■ **Data to examine**:
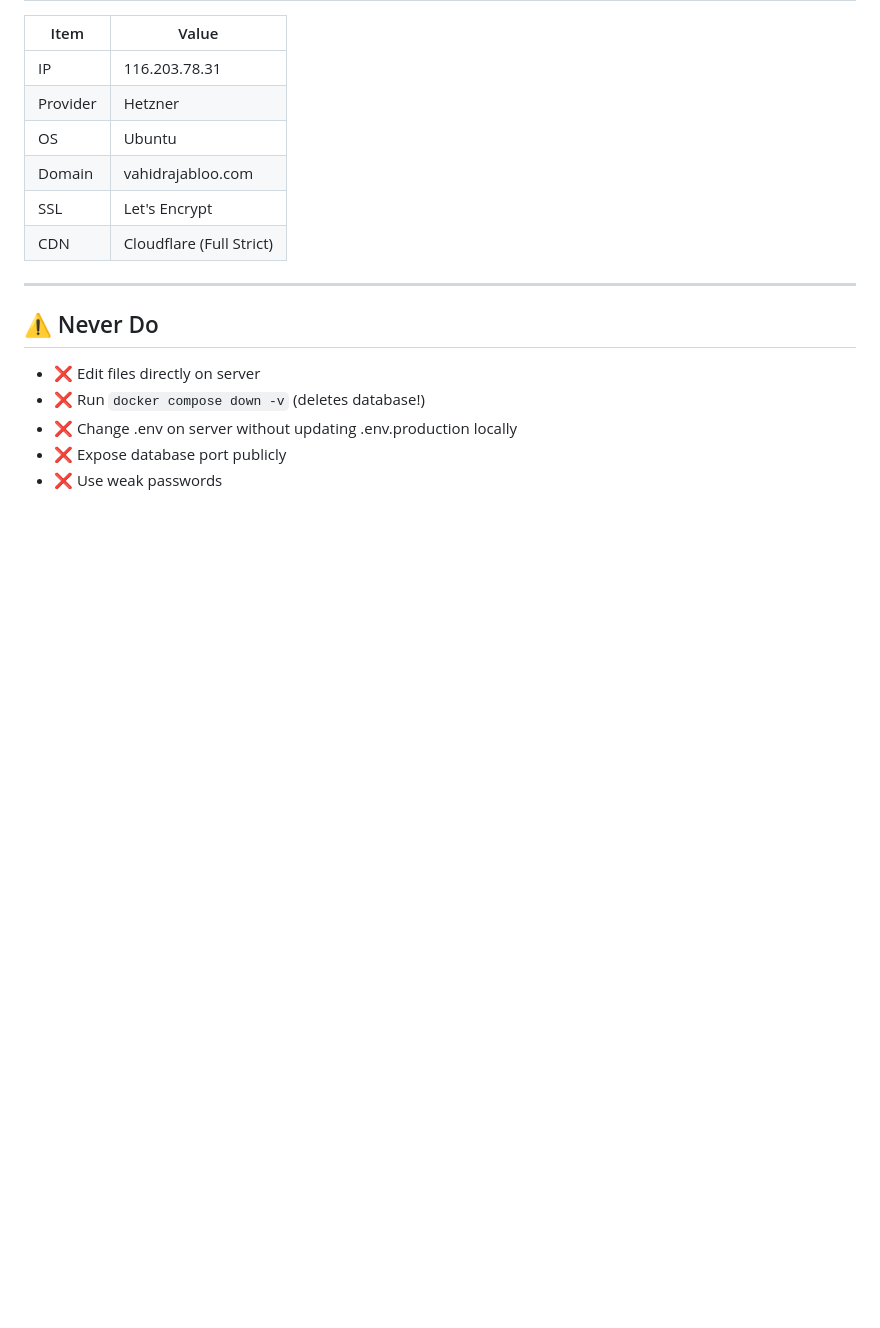
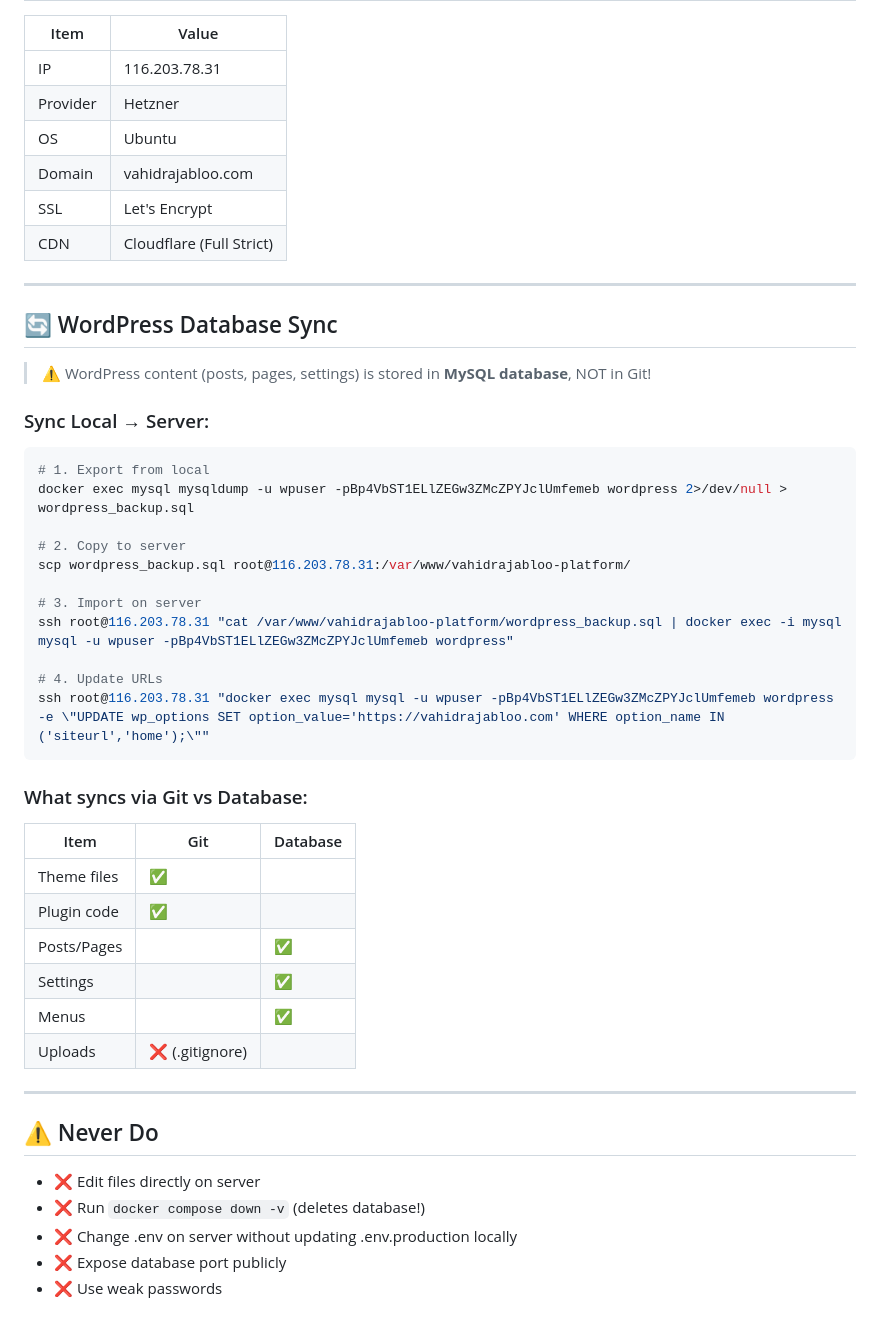
Before and after one commit to vrajabloo/vahidrajabloo-platform, a Markdown page: DEPLOYMENT.md, the part around the change. Rendered like a GitHub page; blank space fills up the shorter version.

Commit message:
docs: Update documentation with User Dashboard features and WordPress sync guide

````diff
--- a/DEPLOYMENT.md
+++ b/DEPLOYMENT.md
@@ -118,6 +118,39 @@ docker compose exec laravel php artisan tinker --execute="App\Models\User::creat
 
 ---
 
+## 🔄 WordPress Database Sync
+
+> ⚠️ WordPress content (posts, pages, settings) is stored in **MySQL database**, NOT in Git!
+
+### Sync Local → Server:
+
+```bash
+# 1. Export from local
+docker exec mysql mysqldump -u wpuser -pBp4VbST1ELlZEGw3ZMcZPYJclUmfemeb wordpress 2>/dev/null > wordpress_backup.sql
+
+# 2. Copy to server
+scp wordpress_backup.sql root@116.203.78.31:/var/www/vahidrajabloo-platform/
+
+# 3. Import on server
+ssh root@116.203.78.31 "cat /var/www/vahidrajabloo-platform/wordpress_backup.sql | docker exec -i mysql mysql -u wpuser -pBp4VbST1ELlZEGw3ZMcZPYJclUmfemeb wordpress"
+
+# 4. Update URLs
+ssh root@116.203.78.31 "docker exec mysql mysql -u wpuser -pBp4VbST1ELlZEGw3ZMcZPYJclUmfemeb wordpress -e \"UPDATE wp_options SET option_value='https://vahidrajabloo.com' WHERE option_name IN ('siteurl','home');\""
+```
+
+### What syncs via Git vs Database:
+
+| Item | Git | Database |
+|------|-----|----------|
+| Theme files | ✅ | |
+| Plugin code | ✅ | |
+| Posts/Pages | | ✅ |
+| Settings | | ✅ |
+| Menus | | ✅ |
+| Uploads | ❌ (.gitignore) | |
+
+---
+
 ## ⚠️ Never Do
 
 - ❌ Edit files directly on server
````
Also changed, not shown: ARCHITECTURE.md (+13 -0 lines).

■ **Task instructions**:
Reproduce the data exactly as it appears above. Pictures are to be left out.

■ **Task response**:
Before and after one commit to vrajabloo/vahidrajabloo-platform, a Markdown page: DEPLOYMENT.md, the part around the change. Rendered like a GitHub page; blank space fills up the shorter version.

Commit message:
docs: Update documentation with User Dashboard features and WordPress sync guide

````diff
--- a/DEPLOYMENT.md
+++ b/DEPLOYMENT.md
@@ -118,6 +118,39 @@ docker compose exec laravel php artisan tinker --execute="App\Models\User::creat
 
 ---
 
+## 🔄 WordPress Database Sync
+
+> ⚠️ WordPress content (posts, pages, settings) is stored in **MySQL database**, NOT in Git!
+
+### Sync Local → Server:
+
+```bash
+# 1. Export from local
+docker exec mysql mysqldump -u wpuser -pBp4VbST1ELlZEGw3ZMcZPYJclUmfemeb wordpress 2>/dev/null > wordpress_backup.sql
+
+# 2. Copy to server
+scp wordpress_backup.sql root@116.203.78.31:/var/www/vahidrajabloo-platform/
+
+# 3. Import on server
+ssh root@116.203.78.31 "cat /var/www/vahidrajabloo-platform/wordpress_backup.sql | docker exec -i mysql mysql -u wpuser -pBp4VbST1ELlZEGw3ZMcZPYJclUmfemeb wordpress"
+
+# 4. Update URLs
+ssh root@116.203.78.31 "docker exec mysql mysql -u wpuser -pBp4VbST1ELlZEGw3ZMcZPYJclUmfemeb wordpress -e \"UPDATE wp_options SET option_value='https://vahidrajabloo.com' WHERE option_name IN ('siteurl','home');\""
+```
+
+### What syncs via Git vs Database:
+
+| Item | Git | Database |
+|------|-----|----------|
+| Theme files | ✅ | |
+| Plugin code | ✅ | |
+| Posts/Pages | | ✅ |
+| Settings | | ✅ |
+| Menus | | ✅ |
+| Uploads | ❌ (.gitignore) | |
+
+---
+
 ## ⚠️ Never Do
 
 - ❌ Edit files directly on server
````
Also changed, not shown: ARCHITECTURE.md (+13 -0 lines).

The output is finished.